HMAS Yarroma Postscript


It was a beautiful Canberra autumn day in 2019, when I visited the Australian War Memorial in Canberra.  During the morning I discovered a manuscript prepared by Frederick Horace Doyle. (510)  He had served on HMAS Napier for nearly a year in 1941, including when she had been straddled by enemy bombs whilst evacuating forces from Crete.  His shaky hand-writing prompted me to realise he may well have been in his eighties when he wrote his document.  That afternoon I read of his experience on HMAS Yarroma during the Battle of Sydney Harbour, and his story of how on the morning of 1 June 1942, her engines had been lifted off their mounts because of the explosion of her first depth charge she dropped in Taylors Bay.  Doyle referred to Yarroma being disabled from making a second run.


This was new information, never revealed in Muirhead-Gould’s reports, that Yarroma had been disabled, and had only dropped one depth charge.


But I could not believe what I read next, where he described the work undertaken at Garden Island later that morning to reposition the engines back onto their mounting blocks;


On the lifting of the port engine I noticed a brass plaque with the name ‘Athacia:’.  I thought that name rings a bell.  I could not remember what.


Later that night while home I remembered the ‘Shark Arm Boat’ was the ‘Athacia’.  I have always wondered if they were the same craft.  One of the few incidents that have received so much publicity.


If Athacia was the ‘Shark Arm Boat’ it would have been Reginald Holmes’ speedboat on which he shot himself and later avoided the police pursuit for four hours.  Despite an extensive search, I have no evidence of a speedboat of that name.  


However, weeks later I was in the library leafing through journals searching for information on the vessels of the Hollywood Fleet.  I came across an advertisement for Wright and Company for their Monel products.  What struck me, was the name of the vessel in the advertisement – Ithaca, and its similarity to the name of Doyle’s vessel, Athacia.  However, what also struck me, was that she was constructed by W L Holmes.
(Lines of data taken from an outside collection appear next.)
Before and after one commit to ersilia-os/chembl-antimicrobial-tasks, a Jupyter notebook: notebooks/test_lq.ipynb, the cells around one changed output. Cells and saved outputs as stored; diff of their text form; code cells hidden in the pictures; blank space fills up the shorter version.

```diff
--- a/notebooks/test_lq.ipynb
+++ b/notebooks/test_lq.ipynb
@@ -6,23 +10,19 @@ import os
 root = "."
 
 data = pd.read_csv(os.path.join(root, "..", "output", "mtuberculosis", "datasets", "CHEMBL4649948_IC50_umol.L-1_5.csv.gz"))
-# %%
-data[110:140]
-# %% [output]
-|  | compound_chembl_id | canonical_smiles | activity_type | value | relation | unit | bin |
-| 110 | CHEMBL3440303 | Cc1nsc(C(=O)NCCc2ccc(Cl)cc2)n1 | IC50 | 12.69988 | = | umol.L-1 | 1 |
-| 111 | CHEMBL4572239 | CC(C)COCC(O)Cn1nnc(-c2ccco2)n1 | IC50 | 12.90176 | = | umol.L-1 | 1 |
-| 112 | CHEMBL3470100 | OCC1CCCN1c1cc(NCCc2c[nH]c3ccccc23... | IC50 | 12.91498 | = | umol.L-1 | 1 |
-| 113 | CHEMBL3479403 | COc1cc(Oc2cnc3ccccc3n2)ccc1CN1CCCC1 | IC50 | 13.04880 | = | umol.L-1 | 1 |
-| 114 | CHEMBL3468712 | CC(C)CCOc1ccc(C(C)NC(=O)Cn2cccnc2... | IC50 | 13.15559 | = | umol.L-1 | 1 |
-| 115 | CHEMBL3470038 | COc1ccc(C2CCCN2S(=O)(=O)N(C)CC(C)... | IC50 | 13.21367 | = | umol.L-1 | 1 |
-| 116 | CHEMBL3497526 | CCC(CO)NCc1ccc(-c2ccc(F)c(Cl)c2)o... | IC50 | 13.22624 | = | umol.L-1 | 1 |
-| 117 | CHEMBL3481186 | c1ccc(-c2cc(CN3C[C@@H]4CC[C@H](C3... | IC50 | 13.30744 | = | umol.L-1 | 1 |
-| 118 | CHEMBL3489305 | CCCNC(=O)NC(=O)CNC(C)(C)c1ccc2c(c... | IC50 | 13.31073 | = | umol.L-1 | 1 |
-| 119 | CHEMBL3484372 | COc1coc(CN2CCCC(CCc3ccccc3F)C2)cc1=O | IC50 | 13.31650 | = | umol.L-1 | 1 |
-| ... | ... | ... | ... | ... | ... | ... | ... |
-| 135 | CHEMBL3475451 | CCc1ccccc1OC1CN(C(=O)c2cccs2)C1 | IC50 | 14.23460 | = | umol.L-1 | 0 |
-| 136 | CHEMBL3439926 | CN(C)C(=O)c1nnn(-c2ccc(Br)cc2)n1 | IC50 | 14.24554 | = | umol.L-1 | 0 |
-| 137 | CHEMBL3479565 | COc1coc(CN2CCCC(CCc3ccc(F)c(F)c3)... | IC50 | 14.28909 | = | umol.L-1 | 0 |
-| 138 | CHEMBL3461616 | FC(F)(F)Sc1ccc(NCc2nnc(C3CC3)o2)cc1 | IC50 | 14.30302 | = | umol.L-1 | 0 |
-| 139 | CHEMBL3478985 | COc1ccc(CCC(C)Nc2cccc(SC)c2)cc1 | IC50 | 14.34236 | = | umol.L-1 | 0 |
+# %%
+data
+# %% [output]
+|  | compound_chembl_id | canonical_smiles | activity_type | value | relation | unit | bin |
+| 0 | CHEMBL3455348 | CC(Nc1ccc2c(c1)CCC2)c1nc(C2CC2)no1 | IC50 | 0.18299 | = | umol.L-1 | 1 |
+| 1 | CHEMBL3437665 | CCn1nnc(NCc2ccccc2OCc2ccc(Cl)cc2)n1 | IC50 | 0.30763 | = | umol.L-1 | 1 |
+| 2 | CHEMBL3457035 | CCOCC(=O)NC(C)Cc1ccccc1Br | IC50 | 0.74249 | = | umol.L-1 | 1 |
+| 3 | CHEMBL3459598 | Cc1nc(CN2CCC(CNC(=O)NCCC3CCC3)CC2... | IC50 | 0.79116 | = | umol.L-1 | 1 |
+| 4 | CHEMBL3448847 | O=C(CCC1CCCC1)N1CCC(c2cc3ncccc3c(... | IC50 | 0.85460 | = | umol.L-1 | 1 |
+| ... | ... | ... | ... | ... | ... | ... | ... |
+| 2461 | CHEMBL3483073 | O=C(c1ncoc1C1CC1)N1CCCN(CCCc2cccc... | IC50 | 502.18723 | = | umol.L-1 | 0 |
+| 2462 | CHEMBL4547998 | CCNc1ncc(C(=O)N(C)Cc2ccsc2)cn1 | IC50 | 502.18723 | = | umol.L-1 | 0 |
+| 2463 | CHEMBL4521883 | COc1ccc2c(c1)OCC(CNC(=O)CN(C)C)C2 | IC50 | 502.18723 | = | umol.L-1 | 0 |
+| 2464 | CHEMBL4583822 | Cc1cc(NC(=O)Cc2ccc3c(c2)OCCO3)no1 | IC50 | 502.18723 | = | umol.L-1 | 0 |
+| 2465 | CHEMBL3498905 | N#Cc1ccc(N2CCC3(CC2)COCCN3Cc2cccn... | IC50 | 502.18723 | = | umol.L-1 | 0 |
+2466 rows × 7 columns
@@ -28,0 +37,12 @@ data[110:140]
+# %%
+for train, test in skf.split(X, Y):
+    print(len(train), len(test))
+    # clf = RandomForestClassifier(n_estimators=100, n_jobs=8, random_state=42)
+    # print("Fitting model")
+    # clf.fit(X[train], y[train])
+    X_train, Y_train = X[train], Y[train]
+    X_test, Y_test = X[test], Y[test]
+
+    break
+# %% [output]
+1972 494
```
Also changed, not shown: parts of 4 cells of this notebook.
The International Power Boat and Aquatic Monthly – Feb. 1940, (Monel Advertisement).


Could Doyle’s recollection over the years have transposed an ‘A’ for an ‘I’?  And in any event, why would there be a ‘brass plaque’ with the name Athacia or Ithaca of another large motor cruiser, in the engine room of Yarroma?  As I pondered the possibilities, it struck me, the vessel in the advertisement I was looking at was familiar.  I quickly found another advertisement that included Yarroma.  It was in the very same edition of the magazine.  It was certainly a different photograph, but both vessels were the same - exactly the same in every detail!  



The International Power Boat and Aquatic Monthly – Feb. 1940, (W L Holmes Advertisement).


With some more searching, I found Ithaca had been launched a few months before Yarroma to the same owner – Philip Bevan! (511)



A CHEERY PARTY which watched the launching of Mr. Philip Bevan’s new motor yacht Ithaca, at Holmes’ Boat shed, McMahon’s Point, yesterday.  Mrs. Bevan (third from left) endeavoured to break a bottle of champagne over the bows in the traditional manner – but missed.  Also in the picture:  Misses Marjorie Nall (left), Mayvery Bevan, Lieut.-Commander J. C. Morrow, Miss Ann Bevan.


For me, it was unbelievable there could be two advertisements in the same edition of a magazine, with photographs of the same vessel, but with two names – Ithaca and Yarroma.  It also seemed unbelievable Ithaca had been launched on 27 June 1939, followed a few months later on 24 September 1939 by Yarroma! (512)  Whilst the launch of Ithaca was reported in the media, (513) there was no mention of the later launch of Yarroma in any media.


I was left wondering, why Bevan would want to own two luxury motor cruisers, that appeared from the photographs, to be exactly the same, and launched within three months of each other?


I wondered if the vessel the Navy acquired had not been Yarroma, but was Ithaca, and for some reason, the Holmes shipyard had renamed her, or perhaps done a ‘switcharoo’ – a swap – but had forgotten to remove the brass identification plate found by Doyle and the Garden Island dockyard staff?  


Or perhaps if there really was only one vessel and Ithaca had been renamed, that would not explain why Bevan had told the Navy, Yarroma had been launched in September 1939 when the newspaper confirmed the earlier launch of Ithaca?


Certainly a mystery, yet to be resolved!

510 See Footnote 14.

511 The Daily Telegraph (Sydney), 28 June 1939, p.12

512 Letter dated 22 September 1941, signed by Philip Bevan in NAA: MP138/1, 603/246/5464: Yarroma, Purchaser Std Vacuum Oil Co

513 The Daily Telegraph (Sydney), 28 June 1939, p.12